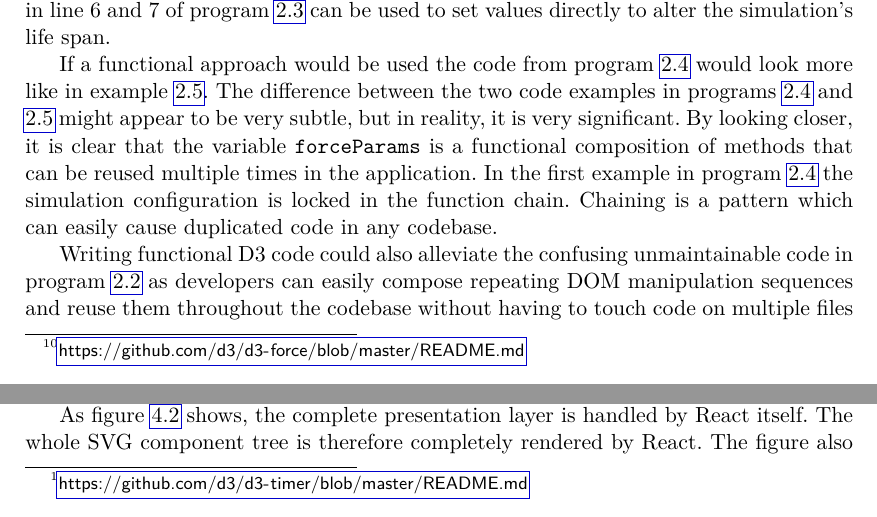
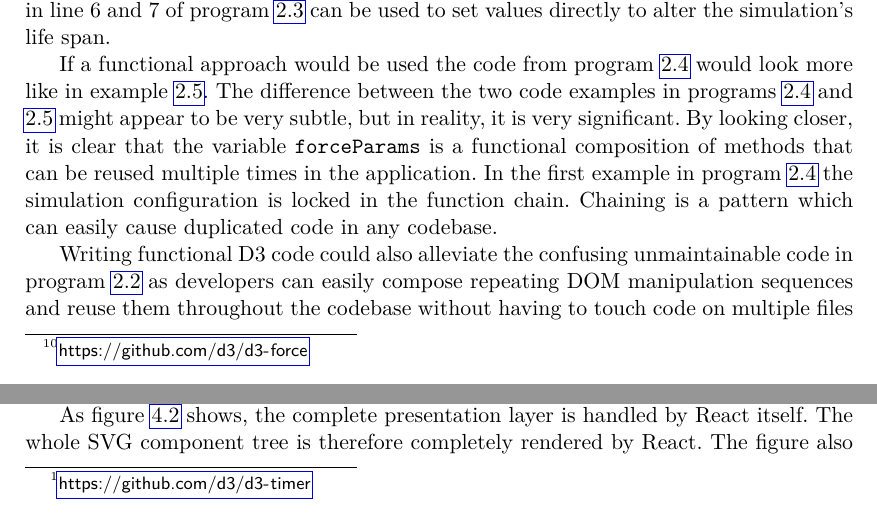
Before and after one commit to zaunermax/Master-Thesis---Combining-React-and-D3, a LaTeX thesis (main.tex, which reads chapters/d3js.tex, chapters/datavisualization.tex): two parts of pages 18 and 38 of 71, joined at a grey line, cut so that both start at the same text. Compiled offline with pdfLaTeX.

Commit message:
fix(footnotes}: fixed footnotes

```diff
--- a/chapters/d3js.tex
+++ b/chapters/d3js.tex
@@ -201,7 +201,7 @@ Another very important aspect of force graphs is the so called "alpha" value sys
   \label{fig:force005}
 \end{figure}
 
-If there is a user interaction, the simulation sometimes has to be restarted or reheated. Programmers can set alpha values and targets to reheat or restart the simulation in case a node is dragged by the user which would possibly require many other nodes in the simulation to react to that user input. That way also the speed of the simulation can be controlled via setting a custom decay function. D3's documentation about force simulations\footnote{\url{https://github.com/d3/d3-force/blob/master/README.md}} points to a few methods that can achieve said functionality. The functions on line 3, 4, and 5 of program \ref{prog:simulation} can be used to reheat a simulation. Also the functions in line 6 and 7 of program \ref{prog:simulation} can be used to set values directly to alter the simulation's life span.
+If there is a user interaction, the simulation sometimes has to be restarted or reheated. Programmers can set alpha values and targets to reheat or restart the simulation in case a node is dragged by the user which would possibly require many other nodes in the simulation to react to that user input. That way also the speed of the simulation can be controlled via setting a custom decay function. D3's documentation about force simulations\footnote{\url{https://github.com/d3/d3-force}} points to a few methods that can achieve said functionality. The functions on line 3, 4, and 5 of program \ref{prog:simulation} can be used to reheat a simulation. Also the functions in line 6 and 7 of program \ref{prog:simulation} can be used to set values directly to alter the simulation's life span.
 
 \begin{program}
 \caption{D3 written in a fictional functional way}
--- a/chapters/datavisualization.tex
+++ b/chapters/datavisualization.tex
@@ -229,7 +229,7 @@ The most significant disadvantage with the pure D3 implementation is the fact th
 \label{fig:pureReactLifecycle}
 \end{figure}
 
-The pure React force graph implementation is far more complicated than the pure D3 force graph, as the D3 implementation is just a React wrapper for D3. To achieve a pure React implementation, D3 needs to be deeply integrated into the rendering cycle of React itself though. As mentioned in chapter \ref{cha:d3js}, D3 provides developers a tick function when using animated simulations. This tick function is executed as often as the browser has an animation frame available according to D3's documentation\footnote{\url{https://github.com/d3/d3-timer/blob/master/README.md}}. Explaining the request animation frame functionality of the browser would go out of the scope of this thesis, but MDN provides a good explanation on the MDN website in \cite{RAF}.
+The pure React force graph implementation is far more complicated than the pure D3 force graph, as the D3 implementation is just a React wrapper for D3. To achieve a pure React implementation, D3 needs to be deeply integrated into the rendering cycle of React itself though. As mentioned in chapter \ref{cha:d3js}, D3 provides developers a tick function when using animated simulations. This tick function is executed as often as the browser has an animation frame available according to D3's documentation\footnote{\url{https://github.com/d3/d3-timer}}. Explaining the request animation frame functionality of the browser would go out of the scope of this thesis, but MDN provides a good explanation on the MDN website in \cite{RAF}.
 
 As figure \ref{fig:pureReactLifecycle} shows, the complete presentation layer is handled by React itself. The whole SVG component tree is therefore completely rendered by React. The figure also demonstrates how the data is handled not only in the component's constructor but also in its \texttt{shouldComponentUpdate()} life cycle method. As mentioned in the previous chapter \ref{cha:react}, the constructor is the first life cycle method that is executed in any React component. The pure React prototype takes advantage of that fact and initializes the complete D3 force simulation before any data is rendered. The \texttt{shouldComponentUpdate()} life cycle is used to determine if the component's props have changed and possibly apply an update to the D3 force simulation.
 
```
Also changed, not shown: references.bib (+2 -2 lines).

...

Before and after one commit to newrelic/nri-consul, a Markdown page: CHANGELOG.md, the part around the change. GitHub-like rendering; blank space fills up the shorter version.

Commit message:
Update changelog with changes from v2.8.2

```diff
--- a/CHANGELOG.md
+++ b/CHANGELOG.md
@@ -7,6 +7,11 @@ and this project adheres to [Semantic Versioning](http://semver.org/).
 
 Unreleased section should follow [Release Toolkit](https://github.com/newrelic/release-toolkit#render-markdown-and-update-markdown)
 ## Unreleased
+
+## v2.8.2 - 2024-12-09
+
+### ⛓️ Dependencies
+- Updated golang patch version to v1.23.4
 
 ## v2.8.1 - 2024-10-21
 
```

==

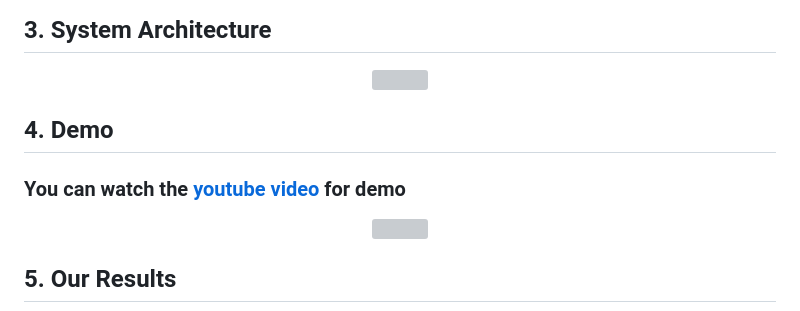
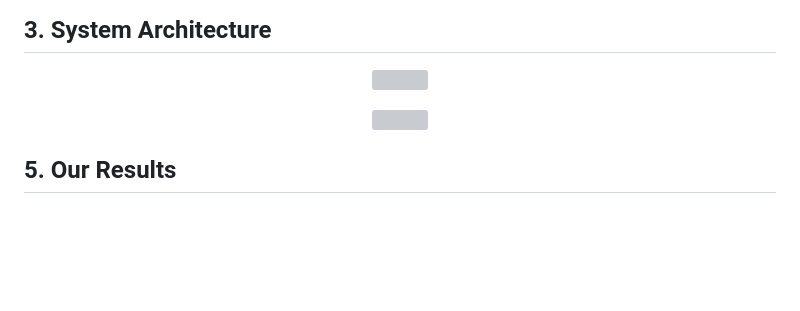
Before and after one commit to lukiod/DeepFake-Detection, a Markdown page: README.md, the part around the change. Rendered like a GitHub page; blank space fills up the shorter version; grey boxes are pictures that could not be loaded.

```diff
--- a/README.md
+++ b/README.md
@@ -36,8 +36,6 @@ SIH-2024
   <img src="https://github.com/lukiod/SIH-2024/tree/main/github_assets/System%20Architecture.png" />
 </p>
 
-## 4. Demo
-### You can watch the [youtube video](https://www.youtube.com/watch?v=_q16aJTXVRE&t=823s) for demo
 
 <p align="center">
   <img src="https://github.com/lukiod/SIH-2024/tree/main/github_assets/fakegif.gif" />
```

Prompt: Copy, from the material, each line that holds the string "README".

Problem solution:
-If there is a user interaction, the simulation sometimes has to be restarted or reheated. Programmers can set alpha values and targets to reheat or restart the simulation in case a node is dragged by the user which would possibly require many other nodes in the simulation to react to that user input. That way also the speed of the simulation can be controlled via setting a custom decay function. D3's documentation about force simulations\footnote{\url{https://github.com/d3/d3-force/blob/master/README.md}} points to a few methods that can achieve said functionality. The functions on line 3, 4, and 5 of program \ref{prog:simulation} can be used to reheat a simulation. Also the functions in line 6 and 7 of program \ref{prog:simulation} can be used to set values directly to alter the simulation's life span.
-The pure React force graph implementation is far more complicated than the pure D3 force graph, as the D3 implementation is just a React wrapper for D3. To achieve a pure React implementation, D3 needs to be deeply integrated into the rendering cycle of React itself though. As mentioned in chapter \ref{cha:d3js}, D3 provides developers a tick function when using animated simulations. This tick function is executed as often as the browser has an animation frame available according to D3's documentation\footnote{\url{https://github.com/d3/d3-timer/blob/master/README.md}}. Explaining the request animation frame functionality of the browser would go out of the scope of this thesis, but MDN provides a good explanation on the MDN website in \cite{RAF}.
Before and after one commit to lukiod/DeepFake-Detection, a Markdown page: README.md, the part around the change. Rendered like a GitHub page; blank space fills up the shorter version; grey boxes are pictures that could not be loaded.
--- a/README.md
+++ b/README.md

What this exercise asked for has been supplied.